WHAT IS NEEDED: Each line of the data below that includes the string "Plus" must be copied.

(SUPPLIED RECORDS)

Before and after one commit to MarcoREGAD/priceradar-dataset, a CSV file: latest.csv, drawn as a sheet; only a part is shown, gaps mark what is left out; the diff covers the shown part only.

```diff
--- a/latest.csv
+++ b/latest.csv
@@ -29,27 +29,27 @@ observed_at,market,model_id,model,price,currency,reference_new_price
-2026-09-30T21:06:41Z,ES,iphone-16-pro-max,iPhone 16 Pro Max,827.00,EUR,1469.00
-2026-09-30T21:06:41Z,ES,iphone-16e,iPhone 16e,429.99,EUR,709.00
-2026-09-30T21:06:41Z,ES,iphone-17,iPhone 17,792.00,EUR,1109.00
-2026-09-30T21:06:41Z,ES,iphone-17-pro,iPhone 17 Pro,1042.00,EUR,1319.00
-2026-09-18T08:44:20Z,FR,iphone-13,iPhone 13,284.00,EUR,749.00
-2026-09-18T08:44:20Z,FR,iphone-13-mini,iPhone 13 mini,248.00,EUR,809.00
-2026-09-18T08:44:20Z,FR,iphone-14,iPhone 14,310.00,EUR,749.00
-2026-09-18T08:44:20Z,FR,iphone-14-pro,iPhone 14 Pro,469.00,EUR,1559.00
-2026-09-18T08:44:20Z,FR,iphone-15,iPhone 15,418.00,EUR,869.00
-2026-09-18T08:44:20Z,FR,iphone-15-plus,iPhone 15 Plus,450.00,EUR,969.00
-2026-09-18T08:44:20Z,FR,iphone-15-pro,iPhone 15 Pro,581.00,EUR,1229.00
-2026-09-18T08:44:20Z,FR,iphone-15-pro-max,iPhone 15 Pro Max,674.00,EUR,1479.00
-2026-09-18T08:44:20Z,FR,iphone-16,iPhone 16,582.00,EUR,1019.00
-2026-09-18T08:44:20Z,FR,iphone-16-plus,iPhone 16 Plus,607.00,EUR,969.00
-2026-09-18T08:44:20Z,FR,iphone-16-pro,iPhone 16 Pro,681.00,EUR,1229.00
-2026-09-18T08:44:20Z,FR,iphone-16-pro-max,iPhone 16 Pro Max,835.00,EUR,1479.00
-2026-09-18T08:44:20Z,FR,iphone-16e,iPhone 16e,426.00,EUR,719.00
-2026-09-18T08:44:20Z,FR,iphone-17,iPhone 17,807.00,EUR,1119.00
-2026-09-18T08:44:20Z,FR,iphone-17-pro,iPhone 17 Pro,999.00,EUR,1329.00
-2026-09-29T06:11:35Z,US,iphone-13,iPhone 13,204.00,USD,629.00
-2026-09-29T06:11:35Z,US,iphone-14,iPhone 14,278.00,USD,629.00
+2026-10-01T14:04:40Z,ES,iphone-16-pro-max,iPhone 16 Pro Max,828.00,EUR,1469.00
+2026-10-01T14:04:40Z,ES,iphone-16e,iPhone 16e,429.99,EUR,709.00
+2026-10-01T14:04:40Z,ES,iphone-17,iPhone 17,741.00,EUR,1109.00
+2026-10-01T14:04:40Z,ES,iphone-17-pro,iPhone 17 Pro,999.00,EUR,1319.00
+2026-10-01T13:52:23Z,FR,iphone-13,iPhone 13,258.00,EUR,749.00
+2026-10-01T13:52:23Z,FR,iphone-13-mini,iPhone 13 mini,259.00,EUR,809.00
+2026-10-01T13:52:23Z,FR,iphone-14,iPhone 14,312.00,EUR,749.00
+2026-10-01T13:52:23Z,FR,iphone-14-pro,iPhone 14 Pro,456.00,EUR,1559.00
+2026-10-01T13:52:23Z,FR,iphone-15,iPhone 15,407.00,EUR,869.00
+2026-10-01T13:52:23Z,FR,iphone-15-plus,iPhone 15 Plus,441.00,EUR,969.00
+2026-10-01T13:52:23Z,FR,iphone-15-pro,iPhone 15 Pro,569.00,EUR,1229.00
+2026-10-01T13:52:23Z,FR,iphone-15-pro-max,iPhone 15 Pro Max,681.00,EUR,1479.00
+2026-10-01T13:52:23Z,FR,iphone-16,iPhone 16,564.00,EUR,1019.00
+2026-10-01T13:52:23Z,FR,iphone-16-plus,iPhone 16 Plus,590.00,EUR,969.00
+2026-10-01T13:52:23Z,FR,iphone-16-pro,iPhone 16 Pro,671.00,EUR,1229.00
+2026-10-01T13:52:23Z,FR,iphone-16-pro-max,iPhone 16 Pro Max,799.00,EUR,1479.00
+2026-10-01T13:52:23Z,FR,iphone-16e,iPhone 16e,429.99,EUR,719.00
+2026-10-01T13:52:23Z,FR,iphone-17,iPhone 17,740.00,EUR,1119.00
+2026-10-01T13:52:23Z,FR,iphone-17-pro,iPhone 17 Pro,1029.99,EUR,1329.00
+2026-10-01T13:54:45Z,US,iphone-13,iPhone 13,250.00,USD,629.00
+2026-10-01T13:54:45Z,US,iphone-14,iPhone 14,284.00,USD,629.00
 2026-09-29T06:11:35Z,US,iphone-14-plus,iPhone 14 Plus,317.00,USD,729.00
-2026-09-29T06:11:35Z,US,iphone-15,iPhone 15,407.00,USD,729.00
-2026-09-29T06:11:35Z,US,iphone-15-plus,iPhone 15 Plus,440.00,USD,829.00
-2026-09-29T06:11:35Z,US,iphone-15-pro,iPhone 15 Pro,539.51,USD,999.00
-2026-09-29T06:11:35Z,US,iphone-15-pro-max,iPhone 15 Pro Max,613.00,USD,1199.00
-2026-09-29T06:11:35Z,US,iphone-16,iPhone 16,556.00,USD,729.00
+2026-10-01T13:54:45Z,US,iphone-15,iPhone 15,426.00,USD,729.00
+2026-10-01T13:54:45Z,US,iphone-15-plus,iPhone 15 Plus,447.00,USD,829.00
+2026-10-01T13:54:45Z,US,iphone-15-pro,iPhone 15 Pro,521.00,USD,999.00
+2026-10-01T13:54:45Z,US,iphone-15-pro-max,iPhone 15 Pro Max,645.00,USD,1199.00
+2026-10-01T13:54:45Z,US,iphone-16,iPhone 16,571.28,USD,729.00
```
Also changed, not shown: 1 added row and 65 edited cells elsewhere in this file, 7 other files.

(End SUPPLIED RECORDS)

SOLUTION FOR THIS PROBLEM:
-2026-09-18T08:44:20Z,FR,iphone-15-plus,iPhone 15 Plus,450.00,EUR,969.00
-2026-09-18T08:44:20Z,FR,iphone-16-plus,iPhone 16 Plus,607.00,EUR,969.00
+2026-10-01T13:52:23Z,FR,iphone-15-plus,iPhone 15 Plus,441.00,EUR,969.00
+2026-10-01T13:52:23Z,FR,iphone-16-plus,iPhone 16 Plus,590.00,EUR,969.00
 2026-09-29T06:11:35Z,US,iphone-14-plus,iPhone 14 Plus,317.00,USD,729.00
-2026-09-29T06:11:35Z,US,iphone-15-plus,iPhone 15 Plus,440.00,USD,829.00
+2026-10-01T13:54:45Z,US,iphone-15-plus,iPhone 15 Plus,447.00,USD,829.00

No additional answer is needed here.